- _Extracted records_
□ □ □ □ □
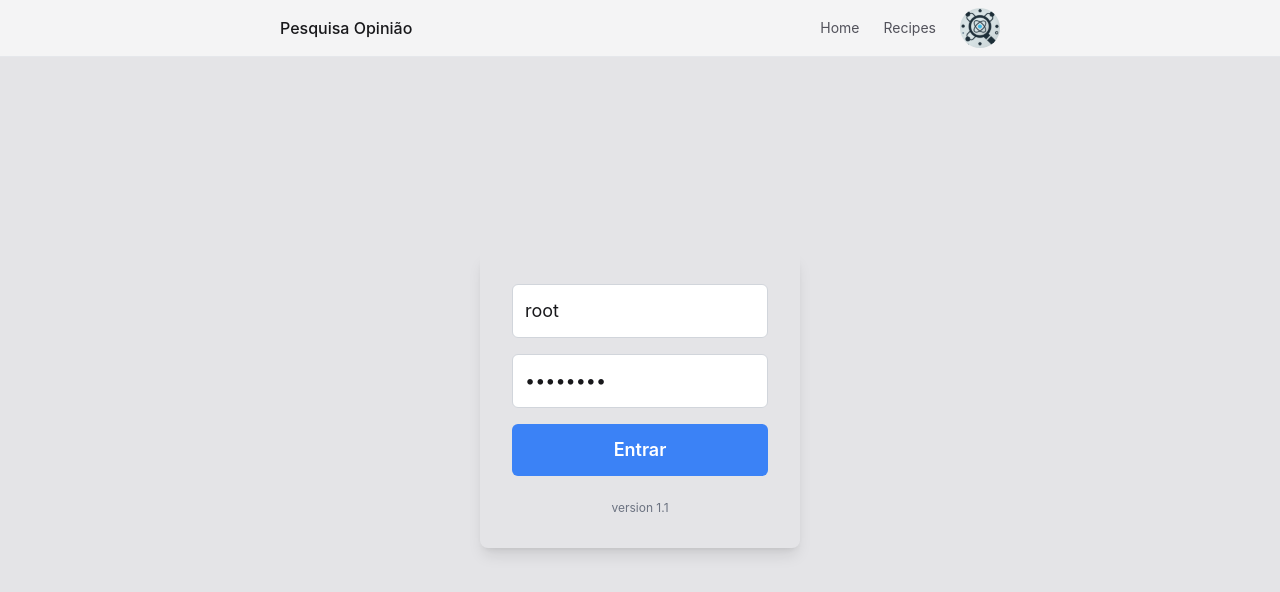
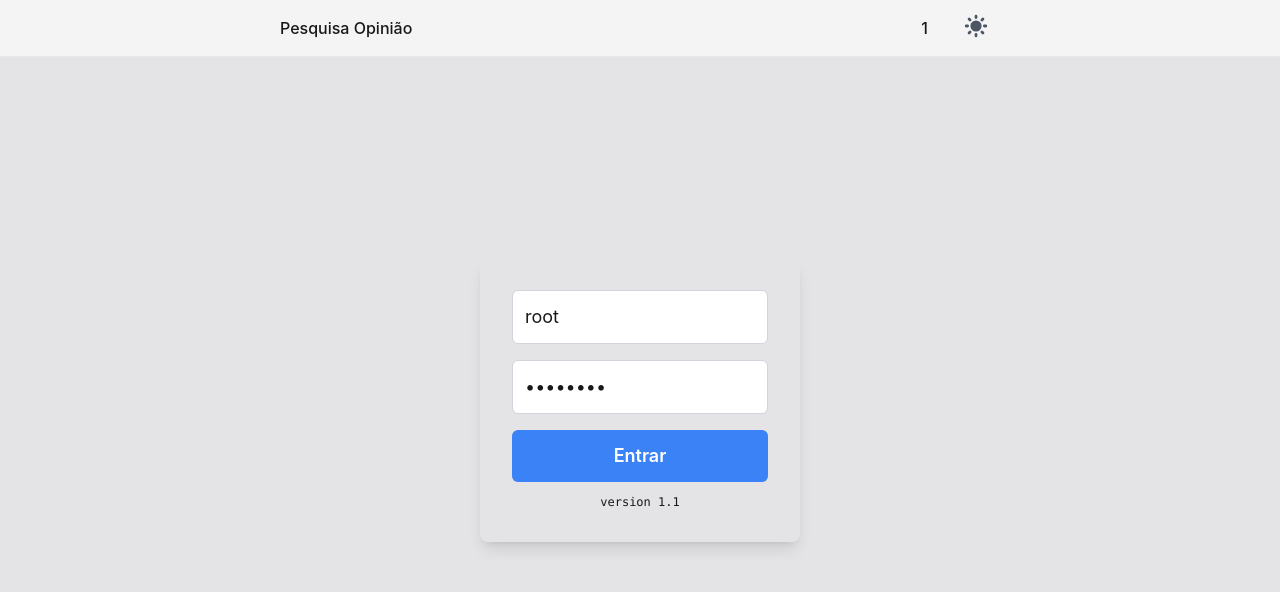
Before and after one commit to jeremiasdsa/survey, a React (Create React App) app: page / in a window 1280 px wide. Shown: the top 592 px of the page. Built offline with nearby package versions, Linux system fonts and the light colour scheme; what tailwindcss-safe-area would draw is missing.

Commit message:
adicionando icone troca de tema

```diff
--- a/src/App.js
+++ b/src/App.js
@@ -72,6 +72,7 @@ function App() {
 
   const toggleTheme = () => {
     setTheme(prevTheme => (prevTheme === 'light' ? 'dark' : 'light'));
+    // setTheme(prevTheme => (prevTheme === 'dark' ? 'dark' : 'light'));
   };
 
   return (
--- a/src/components/HeaderBar.js
+++ b/src/components/HeaderBar.js
@@ -15,30 +15,67 @@ const HeaderBar = ({ toggleTheme }) => {
                     </a>
 
                     <nav className='flex items-center space-x-6'>
-                        <div className='hidden sm:block'>
-                            <div className='flex items-center space-x-6'>
-                                {links.map(({label, href}) => (
-                                    <a
-                                        key={label}
-                                        href={href}
-                                        className={`text-sm ${
-                                            window.location.pathname === href
-                                                ? 'text-indigo-500 dark:text-indigo-400'
-                                                : 'text-zinc-600 hover:text-zinc-900 dark:text-zinc-400 dark:hover:text-zinc-50'
-                                        }`}
-                                    >
-                                        {label}
-                                    </a>
-                                ))}
-                            </div>
+                        <div className=' sm:block lg:flex lg:items-center lg:justify-between'>
+                            <h1 className='font-medium text-zinc-900 dark:text-zinc-50'>1</h1>
                         </div>
+                        {/*<div className='hidden sm:block'>*/}
+                        {/*    <div className='flex items-center space-x-6'>*/}
+                        {/*        {links.map(({label, href}) => (*/}
+                        {/*            <a*/}
+                        {/*                key={label}*/}
+                        {/*                href={href}*/}
+                        {/*                className={`text-sm ${*/}
+                        {/*                    window.location.pathname === href*/}
+                        {/*                        ? 'text-indigo-500 dark:text-indigo-400'*/}
+                        {/*                        : 'text-zinc-600 hover:text-zinc-900 dark:text-zinc-400 dark:hover:text-zinc-50'*/}
+                        {/*                }`}*/}
+                        {/*            >*/}
+                        {/*                {label}*/}
+                        {/*            </a>*/}
+                        {/*        ))}*/}
+                        {/*    </div>*/}
+                        {/*</div>*/}
 
+                        {/*<button*/}
+                        {/*    title='Pesquisa'*/}
+                        {/*    className='h-10 w-10 rounded-full bg-zinc-200 bg-cover bg-center shadow-inner dark:bg-zinc-800'*/}
+                        {/*    style={{backgroundImage: 'url(/logo.svg)',}}*/}
+                        {/*    onClick={toggleTheme}*/}
+                        {/*/>*/}
                         <button
-                            title='Pesquisa'
-                            className='h-10 w-10 rounded-full bg-zinc-200 bg-cover bg-center shadow-inner dark:bg-zinc-800'
-                            style={{backgroundImage: 'url(/logo.svg)',}}
+                            id="theme-toggle"
+                            type="button"
+                            className="text-gray-500 dark:text-gray-400 hover:bg-gray-100 dark:hover:bg-gray-800 focus:outline-none focus:ring-4 focus:ring-gray-200 dark:focus:ring-gray-700 rounded-lg text-sm p-2.5"
                             onClick={toggleTheme}
-                        />
+                        >
+                            {/* Light Mode Icon */}
+                            <svg
+                                id="theme-toggle-dart-icon"
+                                className="w-7 h-7 mb-1 text-gray-600 dark:text-gray-300 group-hover:text-blue-600 dark:group-hover:text-blue-500"
+                                // className="hidden w-5 h-5"
+                                fill="currentColor"
+                                viewBox="0 0 20 20"
+                                xmlns="http://www.w3.org/2000/svg"
+                            >
+                                <path
+                                    d="M10 2a1 1 0 011 1v1a1 1 0 11-2 0V3a1 1 0 011-1zm4 8a4 4 0 11-8 0 4 4 0 018 0zm-.464 4.95l.707.707a1 1 0 001.414-1.414l-.707-.707a1 1 0 00-1.414 1.414zm2.12-10.607a1 1 0 010 1.414l-.706.707a1 1 0 11-1.414-1.414l.707-.707a1 1 0 011.414 0zM17 11a1 1 0 100-2h-1a1 1 0 100 2h1zm-7 4a1 1 0 011 1v1a1 1 0 11-2 0v-1a1 1 0 011-1zM5.05 6.464A1 1 0 106.465 5.05l-.708-.707a1 1 0 00-1.414 1.414l.707.707zm1.414 8.486l-.707.707a1 1 0 01-1.414-1.414l.707-.707a1 1 0 011.414 1.414zM4 11a1 1 0 100-2H3a1 1 0 000 2h1z"
+                                    fillRule="evenodd"
+                                    clipRule="evenodd"
+                                ></path>
+                            </svg>
+                            {/* Dark Mode Icon */}
+                            <svg
+                                id="theme-toggle-dark-icon"
+                                className="hidden w-7 h-7"
+                                fill="currentColor"
+                                viewBox="0 0 20 20"
+                                xmlns="http://www.w3.org/2000/svg"
+                            >
+                                <path d="M17.293 13.293A8 8 0 016.707 2.707a8.001 8.001 0 1010.586 10.586z"></path>
+                            </svg>
+                        </button>
+
+
                     </nav>
                 </div>
             </header>
--- a/src/components/Login.js
+++ b/src/components/Login.js
@@ -92,7 +92,8 @@ const Login = ({ onLogin, theme }) => {
                 >
                     Entrar
                 </button>
-                <div className="mt-6 text-gray-500 text-center text-xs">
+
+                <div className="mt-3 text-center text-xs font-mono text-zinc-900 dark:text-zinc-50">
                     <h1>version 1.1</h1>
                 </div>
             </form>
--- a/src/components/survey/Modal.js
+++ b/src/components/survey/Modal.js
@@ -9,7 +9,7 @@ const Modal = ({ isOpen, onClose, onStartSurvey }) => {
             <div className="bg-white mr-safe-offset-1 ml-safe-offset-1 dark:bg-gray-800 rounded-lg shadow-lg p-6 max-w-md w-full relative z-10">
                 <h2 className="text-xl font-semibold text-center mb-4 dark:text-white">Iniciar Nova Pesquisa</h2>
 
-                <p className='text-xs font-sans font-extralight text-gray-700 dark:text-gray-300 mb-6 text-justify '>
+                <p className='text-xs font-sans font-light text-gray-700 dark:text-gray-300 mb-6 text-justify '>
                     <span className='font-medium'>Bom dia/tarde, eu sou ........</span> (mostrar
                     crachá), da equipe do
                     <span className='font-semibold'> Instituto de Pesquisa e Opinião.</span> Estamos realizando
```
□ □ □ □ □
- _Work required_
Verbatim repetition of the entries is required, excluding any pictures.

- _Problem solution_
Before and after one commit to jeremiasdsa/survey, a React (Create React App) app: page / in a window 1280 px wide. Shown: the top 592 px of the page. Built offline with nearby package versions, Linux system fonts and the light colour scheme; what tailwindcss-safe-area would draw is missing.

Commit message:
adicionando icone troca de tema

```diff
--- a/src/App.js
+++ b/src/App.js
@@ -72,6 +72,7 @@ function App() {
 
   const toggleTheme = () => {
     setTheme(prevTheme => (prevTheme === 'light' ? 'dark' : 'light'));
+    // setTheme(prevTheme => (prevTheme === 'dark' ? 'dark' : 'light'));
   };
 
   return (
--- a/src/components/HeaderBar.js
+++ b/src/components/HeaderBar.js
@@ -15,30 +15,67 @@ const HeaderBar = ({ toggleTheme }) => {
                     </a>
 
                     <nav className='flex items-center space-x-6'>
-                        <div className='hidden sm:block'>
-                            <div className='flex items-center space-x-6'>
-                                {links.map(({label, href}) => (
-                                    <a
-                                        key={label}
-                                        href={href}
-                                        className={`text-sm ${
-                                            window.location.pathname === href
-                                                ? 'text-indigo-500 dark:text-indigo-400'
-                                                : 'text-zinc-600 hover:text-zinc-900 dark:text-zinc-400 dark:hover:text-zinc-50'
-                                        }`}
-                                    >
-                                        {label}
-                                    </a>
-                                ))}
-                            </div>
+                        <div className=' sm:block lg:flex lg:items-center lg:justify-between'>
+                            <h1 className='font-medium text-zinc-900 dark:text-zinc-50'>1</h1>
                         </div>
+                        {/*<div className='hidden sm:block'>*/}
+                        {/*    <div className='flex items-center space-x-6'>*/}
+                        {/*        {links.map(({label, href}) => (*/}
+                        {/*            <a*/}
+                        {/*                key={label}*/}
+                        {/*                href={href}*/}
+                        {/*                className={`text-sm ${*/}
+                        {/*                    window.location.pathname === href*/}
+                        {/*                        ? 'text-indigo-500 dark:text-indigo-400'*/}
+                        {/*                        : 'text-zinc-600 hover:text-zinc-900 dark:text-zinc-400 dark:hover:text-zinc-50'*/}
+                        {/*                }`}*/}
+                        {/*            >*/}
+                        {/*                {label}*/}
+                        {/*            </a>*/}
+                        {/*        ))}*/}
+                        {/*    </div>*/}
+                        {/*</div>*/}
 
+                        {/*<button*/}
+                        {/*    title='Pesquisa'*/}
+                        {/*    className='h-10 w-10 rounded-full bg-zinc-200 bg-cover bg-center shadow-inner dark:bg-zinc-800'*/}
+                        {/*    style={{backgroundImage: 'url(/logo.svg)',}}*/}
+                        {/*    onClick={toggleTheme}*/}
+                        {/*/>*/}
                         <button
-                            title='Pesquisa'
-                            className='h-10 w-10 rounded-full bg-zinc-200 bg-cover bg-center shadow-inner dark:bg-zinc-800'
-                            style={{backgroundImage: 'url(/logo.svg)',}}
+                            id="theme-toggle"
+                            type="button"
+                            className="text-gray-500 dark:text-gray-400 hover:bg-gray-100 dark:hover:bg-gray-800 focus:outline-none focus:ring-4 focus:ring-gray-200 dark:focus:ring-gray-700 rounded-lg text-sm p-2.5"
                             onClick={toggleTheme}
-                        />
+                        >
+                            {/* Light Mode Icon */}
+                            <svg
+                                id="theme-toggle-dart-icon"
+                                className="w-7 h-7 mb-1 text-gray-600 dark:text-gray-300 group-hover:text-blue-600 dark:group-hover:text-blue-500"
+                                // className="hidden w-5 h-5"
+                                fill="currentColor"
+                                viewBox="0 0 20 20"
+                                xmlns="http://www.w3.org/2000/svg"
+                            >
+                                <path
+                                    d="M10 2a1 1 0 011 1v1a1 1 0 11-2 0V3a1 1 0 011-1zm4 8a4 4 0 11-8 0 4 4 0 018 0zm-.464 4.95l.707.707a1 1 0 001.414-1.414l-.707-.707a1 1 0 00-1.414 1.414zm2.12-10.607a1 1 0 010 1.414l-.706.707a1 1 0 11-1.414-1.414l.707-.707a1 1 0 011.414 0zM17 11a1 1 0 100-2h-1a1 1 0 100 2h1zm-7 4a1 1 0 011 1v1a1 1 0 11-2 0v-1a1 1 0 011-1zM5.05 6.464A1 1 0 106.465 5.05l-.708-.707a1 1 0 00-1.414 1.414l.707.707zm1.414 8.486l-.707.707a1 1 0 01-1.414-1.414l.707-.707a1 1 0 011.414 1.414zM4 11a1 1 0 100-2H3a1 1 0 000 2h1z"
+                                    fillRule="evenodd"
+                                    clipRule="evenodd"
+                                ></path>
+                            </svg>
+                            {/* Dark Mode Icon */}
+                            <svg
+                                id="theme-toggle-dark-icon"
+                                className="hidden w-7 h-7"
+                                fill="currentColor"
+                                viewBox="0 0 20 20"
+                                xmlns="http://www.w3.org/2000/svg"
+                            >
+                                <path d="M17.293 13.293A8 8 0 016.707 2.707a8.001 8.001 0 1010.586 10.586z"></path>
+                            </svg>
+                        </button>
+
+
                     </nav>
                 </div>
             </header>
--- a/src/components/Login.js
+++ b/src/components/Login.js
@@ -92,7 +92,8 @@ const Login = ({ onLogin, theme }) => {
                 >
                     Entrar
                 </button>
-                <div className="mt-6 text-gray-500 text-center text-xs">
+
+                <div className="mt-3 text-center text-xs font-mono text-zinc-900 dark:text-zinc-50">
                     <h1>version 1.1</h1>
                 </div>
             </form>
--- a/src/components/survey/Modal.js
+++ b/src/components/survey/Modal.js
@@ -9,7 +9,7 @@ const Modal = ({ isOpen, onClose, onStartSurvey }) => {
             <div className="bg-white mr-safe-offset-1 ml-safe-offset-1 dark:bg-gray-800 rounded-lg shadow-lg p-6 max-w-md w-full relative z-10">
                 <h2 className="text-xl font-semibold text-center mb-4 dark:text-white">Iniciar Nova Pesquisa</h2>
 
-                <p className='text-xs font-sans font-extralight text-gray-700 dark:text-gray-300 mb-6 text-justify '>
+                <p className='text-xs font-sans font-light text-gray-700 dark:text-gray-300 mb-6 text-justify '>
                     <span className='font-medium'>Bom dia/tarde, eu sou ........</span> (mostrar
                     crachá), da equipe do
                     <span className='font-semibold'> Instituto de Pesquisa e Opinião.</span> Estamos realizando
```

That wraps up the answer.